▶ **Prompt**
Give the number of lines in the listing that hold the word "height". Write nothing but that number.
· · · · ·
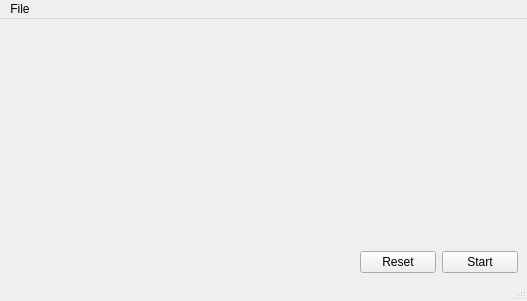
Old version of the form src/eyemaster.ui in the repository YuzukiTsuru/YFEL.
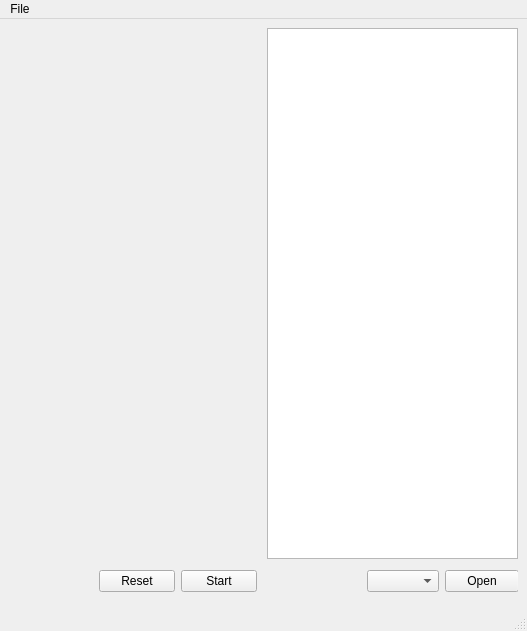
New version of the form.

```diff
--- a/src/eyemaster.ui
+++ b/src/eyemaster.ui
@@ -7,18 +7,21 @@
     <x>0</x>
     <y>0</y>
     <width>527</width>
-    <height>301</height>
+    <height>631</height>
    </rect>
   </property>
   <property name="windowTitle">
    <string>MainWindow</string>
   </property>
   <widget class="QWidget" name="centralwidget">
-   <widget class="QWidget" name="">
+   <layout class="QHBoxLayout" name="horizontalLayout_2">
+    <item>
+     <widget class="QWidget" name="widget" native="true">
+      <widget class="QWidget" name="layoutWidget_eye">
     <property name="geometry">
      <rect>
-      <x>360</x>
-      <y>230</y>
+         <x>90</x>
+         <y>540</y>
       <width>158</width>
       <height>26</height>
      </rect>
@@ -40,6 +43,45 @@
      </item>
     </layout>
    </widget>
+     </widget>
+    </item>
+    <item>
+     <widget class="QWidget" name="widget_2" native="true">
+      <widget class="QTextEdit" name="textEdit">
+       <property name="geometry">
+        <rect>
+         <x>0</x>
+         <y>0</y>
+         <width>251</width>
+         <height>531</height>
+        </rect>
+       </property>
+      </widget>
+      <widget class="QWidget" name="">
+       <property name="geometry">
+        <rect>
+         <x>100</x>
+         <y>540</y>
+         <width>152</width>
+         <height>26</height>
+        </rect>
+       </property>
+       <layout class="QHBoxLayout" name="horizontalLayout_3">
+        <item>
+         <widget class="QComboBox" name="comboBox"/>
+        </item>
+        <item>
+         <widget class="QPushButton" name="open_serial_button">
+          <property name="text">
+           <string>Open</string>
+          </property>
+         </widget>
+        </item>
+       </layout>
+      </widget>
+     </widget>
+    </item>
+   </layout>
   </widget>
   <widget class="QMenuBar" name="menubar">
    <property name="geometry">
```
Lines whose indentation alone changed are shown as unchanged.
· · · · ·
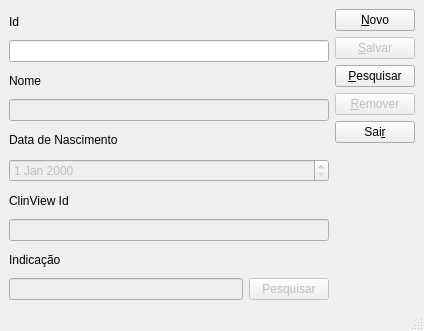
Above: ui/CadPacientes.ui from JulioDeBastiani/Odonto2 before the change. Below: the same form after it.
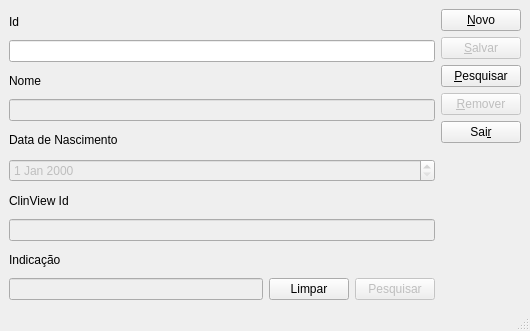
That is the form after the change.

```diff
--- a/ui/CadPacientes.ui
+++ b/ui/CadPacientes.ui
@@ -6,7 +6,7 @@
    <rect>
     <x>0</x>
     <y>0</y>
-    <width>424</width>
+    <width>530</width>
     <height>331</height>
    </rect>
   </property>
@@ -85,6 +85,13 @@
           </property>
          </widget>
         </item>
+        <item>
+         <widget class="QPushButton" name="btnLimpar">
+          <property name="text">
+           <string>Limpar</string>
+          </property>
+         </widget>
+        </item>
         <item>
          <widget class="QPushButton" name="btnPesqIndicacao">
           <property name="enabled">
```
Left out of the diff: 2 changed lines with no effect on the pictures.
· · · · ·
▶ **Task response**
6